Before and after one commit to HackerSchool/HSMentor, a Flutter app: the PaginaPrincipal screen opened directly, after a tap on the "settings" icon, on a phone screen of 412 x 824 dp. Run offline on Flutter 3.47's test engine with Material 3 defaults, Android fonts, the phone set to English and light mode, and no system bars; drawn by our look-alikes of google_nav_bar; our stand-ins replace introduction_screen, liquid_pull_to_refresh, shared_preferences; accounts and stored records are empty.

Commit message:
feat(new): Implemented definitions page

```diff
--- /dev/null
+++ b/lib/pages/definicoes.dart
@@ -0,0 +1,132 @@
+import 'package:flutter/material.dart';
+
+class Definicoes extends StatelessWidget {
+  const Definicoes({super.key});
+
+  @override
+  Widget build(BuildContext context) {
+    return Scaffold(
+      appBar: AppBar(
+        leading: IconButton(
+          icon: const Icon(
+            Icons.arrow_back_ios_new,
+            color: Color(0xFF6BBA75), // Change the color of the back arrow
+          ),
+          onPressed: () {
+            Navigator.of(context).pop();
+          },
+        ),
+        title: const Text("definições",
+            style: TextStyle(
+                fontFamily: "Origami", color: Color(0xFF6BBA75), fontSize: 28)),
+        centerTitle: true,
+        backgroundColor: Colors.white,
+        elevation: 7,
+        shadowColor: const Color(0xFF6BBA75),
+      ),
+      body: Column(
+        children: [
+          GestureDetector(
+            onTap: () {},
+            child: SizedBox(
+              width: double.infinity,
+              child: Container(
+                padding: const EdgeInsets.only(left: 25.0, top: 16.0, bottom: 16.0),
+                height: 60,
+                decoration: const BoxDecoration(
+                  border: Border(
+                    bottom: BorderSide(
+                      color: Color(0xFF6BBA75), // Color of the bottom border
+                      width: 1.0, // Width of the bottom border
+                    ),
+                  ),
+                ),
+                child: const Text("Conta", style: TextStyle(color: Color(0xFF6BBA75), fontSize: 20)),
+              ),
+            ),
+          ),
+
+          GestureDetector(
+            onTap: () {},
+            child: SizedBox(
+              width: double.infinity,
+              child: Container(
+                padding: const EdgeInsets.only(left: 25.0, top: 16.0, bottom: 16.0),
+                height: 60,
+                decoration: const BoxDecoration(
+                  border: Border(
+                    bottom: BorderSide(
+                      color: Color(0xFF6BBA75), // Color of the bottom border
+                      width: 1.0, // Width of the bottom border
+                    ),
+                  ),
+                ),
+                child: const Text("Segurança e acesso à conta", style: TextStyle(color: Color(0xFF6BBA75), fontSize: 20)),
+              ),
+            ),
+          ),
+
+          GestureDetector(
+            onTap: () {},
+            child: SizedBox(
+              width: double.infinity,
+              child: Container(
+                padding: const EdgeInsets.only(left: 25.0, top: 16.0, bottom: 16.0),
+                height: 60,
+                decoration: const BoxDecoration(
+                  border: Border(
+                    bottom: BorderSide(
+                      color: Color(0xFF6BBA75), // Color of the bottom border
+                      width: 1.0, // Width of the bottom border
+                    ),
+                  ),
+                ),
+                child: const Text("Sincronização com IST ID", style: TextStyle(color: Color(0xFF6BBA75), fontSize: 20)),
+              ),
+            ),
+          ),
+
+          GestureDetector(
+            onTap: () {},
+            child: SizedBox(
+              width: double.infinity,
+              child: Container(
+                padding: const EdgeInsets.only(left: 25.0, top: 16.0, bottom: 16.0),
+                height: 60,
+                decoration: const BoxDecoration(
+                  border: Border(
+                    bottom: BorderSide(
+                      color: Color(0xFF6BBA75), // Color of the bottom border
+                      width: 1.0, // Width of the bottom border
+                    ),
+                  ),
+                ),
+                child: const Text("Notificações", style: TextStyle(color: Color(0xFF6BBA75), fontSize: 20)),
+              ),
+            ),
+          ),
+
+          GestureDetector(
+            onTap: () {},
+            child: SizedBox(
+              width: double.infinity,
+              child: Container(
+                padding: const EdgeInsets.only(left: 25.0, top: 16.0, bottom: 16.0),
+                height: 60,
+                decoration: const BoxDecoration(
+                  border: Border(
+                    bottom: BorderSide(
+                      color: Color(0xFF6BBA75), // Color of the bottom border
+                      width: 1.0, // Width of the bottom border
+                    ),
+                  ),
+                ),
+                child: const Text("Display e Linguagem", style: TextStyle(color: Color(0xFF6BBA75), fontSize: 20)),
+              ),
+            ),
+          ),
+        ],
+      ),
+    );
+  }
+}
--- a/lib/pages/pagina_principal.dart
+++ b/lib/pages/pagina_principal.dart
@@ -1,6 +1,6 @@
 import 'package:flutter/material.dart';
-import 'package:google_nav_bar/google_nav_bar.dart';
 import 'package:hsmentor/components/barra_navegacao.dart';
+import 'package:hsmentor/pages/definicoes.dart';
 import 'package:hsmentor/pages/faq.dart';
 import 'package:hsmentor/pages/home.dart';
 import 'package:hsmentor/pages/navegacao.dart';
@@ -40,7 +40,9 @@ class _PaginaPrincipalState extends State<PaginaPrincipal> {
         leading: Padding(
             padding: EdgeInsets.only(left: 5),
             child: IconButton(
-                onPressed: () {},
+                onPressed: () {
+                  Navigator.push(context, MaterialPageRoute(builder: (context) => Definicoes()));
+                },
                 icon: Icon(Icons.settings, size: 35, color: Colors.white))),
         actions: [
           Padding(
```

- - -

Copy every line of the listing that includes the string "context".

RESULT FOR THIS TASK:
+  Widget build(BuildContext context) {
+            Navigator.of(context).pop();
+                  Navigator.push(context, MaterialPageRoute(builder: (context) => Definicoes()));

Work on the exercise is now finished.